"""
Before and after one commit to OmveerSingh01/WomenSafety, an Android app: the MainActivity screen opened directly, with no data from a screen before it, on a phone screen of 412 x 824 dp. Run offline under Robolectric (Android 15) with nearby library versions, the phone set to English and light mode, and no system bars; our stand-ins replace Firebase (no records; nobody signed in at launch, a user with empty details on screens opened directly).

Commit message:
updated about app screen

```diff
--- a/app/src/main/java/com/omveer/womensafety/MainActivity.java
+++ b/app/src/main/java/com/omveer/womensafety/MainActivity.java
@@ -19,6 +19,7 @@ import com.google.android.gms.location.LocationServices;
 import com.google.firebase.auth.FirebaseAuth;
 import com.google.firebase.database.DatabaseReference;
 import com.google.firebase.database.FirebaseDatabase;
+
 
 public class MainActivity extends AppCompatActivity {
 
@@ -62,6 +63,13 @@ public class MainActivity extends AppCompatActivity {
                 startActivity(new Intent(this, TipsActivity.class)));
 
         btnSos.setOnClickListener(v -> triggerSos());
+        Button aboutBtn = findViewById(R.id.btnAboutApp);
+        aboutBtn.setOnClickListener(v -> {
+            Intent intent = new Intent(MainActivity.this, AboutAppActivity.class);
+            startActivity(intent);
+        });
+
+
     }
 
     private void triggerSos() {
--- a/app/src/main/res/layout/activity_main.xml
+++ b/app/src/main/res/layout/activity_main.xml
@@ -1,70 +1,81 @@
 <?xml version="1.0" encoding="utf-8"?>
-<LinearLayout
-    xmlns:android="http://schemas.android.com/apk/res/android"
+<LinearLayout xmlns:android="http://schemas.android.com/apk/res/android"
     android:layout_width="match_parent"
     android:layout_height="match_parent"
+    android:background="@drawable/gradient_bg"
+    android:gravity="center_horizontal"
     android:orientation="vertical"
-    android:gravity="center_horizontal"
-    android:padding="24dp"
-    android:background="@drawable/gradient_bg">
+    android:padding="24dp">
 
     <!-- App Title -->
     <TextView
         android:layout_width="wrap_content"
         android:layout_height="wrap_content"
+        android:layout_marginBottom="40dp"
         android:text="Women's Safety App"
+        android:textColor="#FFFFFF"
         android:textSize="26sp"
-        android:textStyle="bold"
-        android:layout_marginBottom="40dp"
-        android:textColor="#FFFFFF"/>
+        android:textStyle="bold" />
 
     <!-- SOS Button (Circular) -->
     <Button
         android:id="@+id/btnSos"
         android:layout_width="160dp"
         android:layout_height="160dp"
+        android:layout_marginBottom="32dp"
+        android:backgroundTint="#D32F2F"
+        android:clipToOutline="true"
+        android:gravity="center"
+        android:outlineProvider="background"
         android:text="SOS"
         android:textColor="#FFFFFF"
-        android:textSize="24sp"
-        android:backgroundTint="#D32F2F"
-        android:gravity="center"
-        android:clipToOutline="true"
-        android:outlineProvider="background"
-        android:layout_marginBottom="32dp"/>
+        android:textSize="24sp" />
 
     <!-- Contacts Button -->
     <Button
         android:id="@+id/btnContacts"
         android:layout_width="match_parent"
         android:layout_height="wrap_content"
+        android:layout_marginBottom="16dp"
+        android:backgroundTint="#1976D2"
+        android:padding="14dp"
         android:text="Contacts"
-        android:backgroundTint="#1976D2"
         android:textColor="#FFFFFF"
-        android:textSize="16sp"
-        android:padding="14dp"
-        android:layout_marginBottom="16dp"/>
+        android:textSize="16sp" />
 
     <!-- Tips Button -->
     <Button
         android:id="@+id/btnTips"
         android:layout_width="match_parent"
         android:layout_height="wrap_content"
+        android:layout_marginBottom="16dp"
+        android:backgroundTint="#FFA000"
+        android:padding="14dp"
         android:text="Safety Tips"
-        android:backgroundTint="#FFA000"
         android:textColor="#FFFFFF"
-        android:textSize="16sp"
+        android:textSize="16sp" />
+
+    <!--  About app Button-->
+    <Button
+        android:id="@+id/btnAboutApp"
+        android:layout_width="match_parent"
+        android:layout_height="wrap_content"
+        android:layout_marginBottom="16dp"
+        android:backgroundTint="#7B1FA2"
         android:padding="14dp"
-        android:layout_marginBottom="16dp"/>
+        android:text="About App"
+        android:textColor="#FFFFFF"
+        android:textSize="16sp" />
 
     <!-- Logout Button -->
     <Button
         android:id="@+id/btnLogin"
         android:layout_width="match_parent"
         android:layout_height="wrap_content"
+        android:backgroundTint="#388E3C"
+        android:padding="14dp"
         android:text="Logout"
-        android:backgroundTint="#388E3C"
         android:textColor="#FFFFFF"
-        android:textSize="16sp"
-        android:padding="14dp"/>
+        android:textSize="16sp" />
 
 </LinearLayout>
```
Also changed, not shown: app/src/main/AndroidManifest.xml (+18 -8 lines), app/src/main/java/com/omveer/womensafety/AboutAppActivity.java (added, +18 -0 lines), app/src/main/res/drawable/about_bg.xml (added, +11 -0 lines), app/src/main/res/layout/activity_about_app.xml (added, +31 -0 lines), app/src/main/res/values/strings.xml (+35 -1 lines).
"""
§ What the task asks
Tallying every line that holds the string "AppCompatActivity", report the total for the records and nothing else.

§ Exercise output
2